Volume 8, Issue 3 p. 259-267
Political Sociology

The Political Lives of Girls

Jessica K. Taft

Corresponding Author

Jessica K. Taft

Davidson College

Correspondence address: Jessica K. Taft, Davidson College, Davidson NC 28035, USA. E–mail: [email protected]Search for more papers by this author
First published: 18 March 2014
Citations: 25

Abstract

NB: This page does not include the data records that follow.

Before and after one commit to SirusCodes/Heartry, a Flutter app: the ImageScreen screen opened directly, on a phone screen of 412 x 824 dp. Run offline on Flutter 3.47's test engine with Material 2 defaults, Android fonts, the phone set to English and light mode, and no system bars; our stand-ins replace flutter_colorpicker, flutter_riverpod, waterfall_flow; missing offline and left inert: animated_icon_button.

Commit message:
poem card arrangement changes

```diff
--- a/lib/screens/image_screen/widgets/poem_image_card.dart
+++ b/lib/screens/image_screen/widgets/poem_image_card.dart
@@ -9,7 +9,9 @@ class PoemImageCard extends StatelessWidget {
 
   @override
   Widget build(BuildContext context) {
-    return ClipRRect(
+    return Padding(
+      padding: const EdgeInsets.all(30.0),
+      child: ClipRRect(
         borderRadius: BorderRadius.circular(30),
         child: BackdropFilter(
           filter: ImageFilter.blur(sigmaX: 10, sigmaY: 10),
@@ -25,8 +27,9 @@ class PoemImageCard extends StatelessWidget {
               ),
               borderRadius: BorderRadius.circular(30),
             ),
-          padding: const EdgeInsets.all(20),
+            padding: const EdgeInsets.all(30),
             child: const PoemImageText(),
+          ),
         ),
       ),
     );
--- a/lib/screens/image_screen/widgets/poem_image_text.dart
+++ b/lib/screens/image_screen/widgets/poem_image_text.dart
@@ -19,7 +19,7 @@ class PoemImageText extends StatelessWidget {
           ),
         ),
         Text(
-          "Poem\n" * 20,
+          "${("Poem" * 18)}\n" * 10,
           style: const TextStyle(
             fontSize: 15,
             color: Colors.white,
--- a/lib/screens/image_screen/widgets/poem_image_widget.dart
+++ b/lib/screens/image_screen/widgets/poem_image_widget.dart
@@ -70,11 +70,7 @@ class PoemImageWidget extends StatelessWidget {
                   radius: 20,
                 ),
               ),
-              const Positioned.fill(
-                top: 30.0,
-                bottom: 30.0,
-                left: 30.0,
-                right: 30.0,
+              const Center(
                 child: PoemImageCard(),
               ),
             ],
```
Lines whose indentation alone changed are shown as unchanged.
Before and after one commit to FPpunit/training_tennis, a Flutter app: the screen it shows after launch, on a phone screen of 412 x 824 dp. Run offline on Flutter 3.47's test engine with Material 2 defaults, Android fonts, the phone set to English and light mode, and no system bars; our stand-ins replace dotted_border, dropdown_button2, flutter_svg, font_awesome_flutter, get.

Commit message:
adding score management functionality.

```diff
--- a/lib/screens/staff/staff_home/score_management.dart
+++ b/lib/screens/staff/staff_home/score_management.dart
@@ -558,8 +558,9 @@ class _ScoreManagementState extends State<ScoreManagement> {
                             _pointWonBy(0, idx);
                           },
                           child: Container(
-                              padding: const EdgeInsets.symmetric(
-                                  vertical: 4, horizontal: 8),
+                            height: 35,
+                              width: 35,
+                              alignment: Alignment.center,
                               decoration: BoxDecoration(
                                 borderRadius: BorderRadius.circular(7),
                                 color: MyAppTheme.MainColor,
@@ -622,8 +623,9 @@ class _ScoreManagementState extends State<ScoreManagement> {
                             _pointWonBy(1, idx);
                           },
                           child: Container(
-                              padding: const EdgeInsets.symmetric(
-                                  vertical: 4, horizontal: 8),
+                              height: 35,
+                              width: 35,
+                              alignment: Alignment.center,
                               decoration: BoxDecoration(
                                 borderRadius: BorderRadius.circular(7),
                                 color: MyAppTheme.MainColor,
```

Girls are increasingly being publically celebrated as community leaders, models for ideal citizenship, and central to economic development. Contemporary girlhood is rich with political implications and significance. In this essay, I outline some of the scholarship on the public discourses that idealize girls as model neoliberal citizens and address important findings and contributions from empirical research on the political lives of girls: girls' political beliefs, political socialization, political identities, and their practices of political and civic engagement. There is a growing body of scholarship that suggests that studying the political lives of girls enables and requires a re-thinking of some key concepts in political sociology, including the meaning of politics, of engagement, and of citizenship for different populations.